Eureka! A single-atom transistor

Prof. Michelle Simmons (second right) leads the research team of Dr Floris Zwanenburg (left), Martin Fuechsle (second left) and Dr Suddhasatta Mahapatra (right) from the Centre for Quantum Computer Technology to develop the world's smallest transistor at the University of New South Wales in 2010.

Researchers in Australia said on Sunday they had made a working transistor consisting of a single atom, marking a big stride towards next-generation computing.

The device comprises a single phosphorus atom, etched into a silicon bed, with "gates" to control electrical flow and metallic contacts.

"Our group has proved that it is really possible to position one phosphorus atom in a silicon environment, exactly as we needed it, with near-atomic precision, and at the same time (incorporate) gates," said scientist Martin Fuechsle.

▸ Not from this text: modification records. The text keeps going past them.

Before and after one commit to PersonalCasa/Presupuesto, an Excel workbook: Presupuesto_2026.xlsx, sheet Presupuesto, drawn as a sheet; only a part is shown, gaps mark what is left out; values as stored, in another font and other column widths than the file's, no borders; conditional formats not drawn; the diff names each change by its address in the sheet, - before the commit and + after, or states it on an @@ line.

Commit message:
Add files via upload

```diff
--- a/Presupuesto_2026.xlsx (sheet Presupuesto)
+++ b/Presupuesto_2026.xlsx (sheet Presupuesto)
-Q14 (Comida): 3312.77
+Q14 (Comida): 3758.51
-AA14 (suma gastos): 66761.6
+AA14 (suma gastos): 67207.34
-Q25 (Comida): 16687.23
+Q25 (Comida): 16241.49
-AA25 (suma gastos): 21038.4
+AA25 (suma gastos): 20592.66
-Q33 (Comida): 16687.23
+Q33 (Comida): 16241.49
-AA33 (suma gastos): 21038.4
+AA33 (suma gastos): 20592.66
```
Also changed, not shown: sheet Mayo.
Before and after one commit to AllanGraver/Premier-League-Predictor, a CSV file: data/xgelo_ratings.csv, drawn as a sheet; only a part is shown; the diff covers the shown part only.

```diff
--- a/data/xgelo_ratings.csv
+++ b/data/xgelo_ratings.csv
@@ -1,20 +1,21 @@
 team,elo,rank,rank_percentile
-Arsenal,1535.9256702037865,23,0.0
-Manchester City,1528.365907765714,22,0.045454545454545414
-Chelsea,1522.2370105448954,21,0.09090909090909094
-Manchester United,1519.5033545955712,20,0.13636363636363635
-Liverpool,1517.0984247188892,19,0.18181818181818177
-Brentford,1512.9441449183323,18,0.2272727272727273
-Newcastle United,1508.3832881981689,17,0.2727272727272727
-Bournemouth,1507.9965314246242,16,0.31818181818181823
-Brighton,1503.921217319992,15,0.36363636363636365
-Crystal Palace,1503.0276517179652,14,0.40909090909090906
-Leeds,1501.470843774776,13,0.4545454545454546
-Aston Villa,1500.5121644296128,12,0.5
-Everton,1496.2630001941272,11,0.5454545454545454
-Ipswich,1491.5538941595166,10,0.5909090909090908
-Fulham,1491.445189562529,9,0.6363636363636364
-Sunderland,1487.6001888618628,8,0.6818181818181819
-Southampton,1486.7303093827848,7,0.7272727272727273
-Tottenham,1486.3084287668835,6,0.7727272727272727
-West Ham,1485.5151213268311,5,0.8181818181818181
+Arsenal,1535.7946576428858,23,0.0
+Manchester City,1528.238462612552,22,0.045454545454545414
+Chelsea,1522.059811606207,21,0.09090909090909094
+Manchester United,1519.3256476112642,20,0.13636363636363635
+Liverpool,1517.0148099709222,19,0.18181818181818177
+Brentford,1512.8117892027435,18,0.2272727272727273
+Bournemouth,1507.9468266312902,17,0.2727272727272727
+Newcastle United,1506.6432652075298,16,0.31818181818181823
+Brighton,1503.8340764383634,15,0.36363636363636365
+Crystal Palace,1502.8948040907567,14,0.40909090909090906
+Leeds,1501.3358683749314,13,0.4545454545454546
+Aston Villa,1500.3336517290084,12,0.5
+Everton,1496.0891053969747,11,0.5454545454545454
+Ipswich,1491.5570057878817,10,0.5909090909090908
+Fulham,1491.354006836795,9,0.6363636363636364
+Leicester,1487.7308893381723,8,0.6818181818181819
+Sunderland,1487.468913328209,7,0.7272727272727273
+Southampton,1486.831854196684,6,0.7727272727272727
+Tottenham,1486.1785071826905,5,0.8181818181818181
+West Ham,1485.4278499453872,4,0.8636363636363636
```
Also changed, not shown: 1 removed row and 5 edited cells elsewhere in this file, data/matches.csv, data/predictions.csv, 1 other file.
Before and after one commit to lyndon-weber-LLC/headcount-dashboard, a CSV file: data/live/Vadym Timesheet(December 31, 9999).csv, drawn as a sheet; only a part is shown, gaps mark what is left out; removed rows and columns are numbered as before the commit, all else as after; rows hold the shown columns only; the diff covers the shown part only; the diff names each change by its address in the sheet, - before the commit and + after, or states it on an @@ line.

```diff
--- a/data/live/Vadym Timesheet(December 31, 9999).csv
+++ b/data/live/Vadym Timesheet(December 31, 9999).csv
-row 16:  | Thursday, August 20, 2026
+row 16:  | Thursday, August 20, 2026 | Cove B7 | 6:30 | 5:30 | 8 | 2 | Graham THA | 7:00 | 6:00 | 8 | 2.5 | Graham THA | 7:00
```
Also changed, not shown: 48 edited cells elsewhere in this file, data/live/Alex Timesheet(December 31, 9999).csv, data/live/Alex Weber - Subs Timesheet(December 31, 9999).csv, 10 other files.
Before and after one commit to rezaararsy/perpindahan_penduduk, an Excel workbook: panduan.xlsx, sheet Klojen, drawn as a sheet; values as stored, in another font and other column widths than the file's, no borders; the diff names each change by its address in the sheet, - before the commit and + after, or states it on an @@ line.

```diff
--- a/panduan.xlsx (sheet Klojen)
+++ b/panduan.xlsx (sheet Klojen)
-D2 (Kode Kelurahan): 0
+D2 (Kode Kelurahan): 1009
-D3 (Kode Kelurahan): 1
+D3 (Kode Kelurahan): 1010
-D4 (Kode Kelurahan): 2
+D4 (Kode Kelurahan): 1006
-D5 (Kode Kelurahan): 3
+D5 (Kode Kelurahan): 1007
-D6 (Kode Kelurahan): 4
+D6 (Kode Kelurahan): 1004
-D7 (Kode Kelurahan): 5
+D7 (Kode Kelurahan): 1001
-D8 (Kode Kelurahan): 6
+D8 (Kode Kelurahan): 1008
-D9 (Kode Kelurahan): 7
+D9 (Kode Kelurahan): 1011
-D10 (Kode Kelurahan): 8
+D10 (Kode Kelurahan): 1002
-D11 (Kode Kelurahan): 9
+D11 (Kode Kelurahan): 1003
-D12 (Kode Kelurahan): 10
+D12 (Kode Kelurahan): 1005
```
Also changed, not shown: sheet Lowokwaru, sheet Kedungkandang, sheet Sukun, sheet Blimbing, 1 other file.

Transistors, which switch or amplify electrical flow, are the building blocks of computer chips.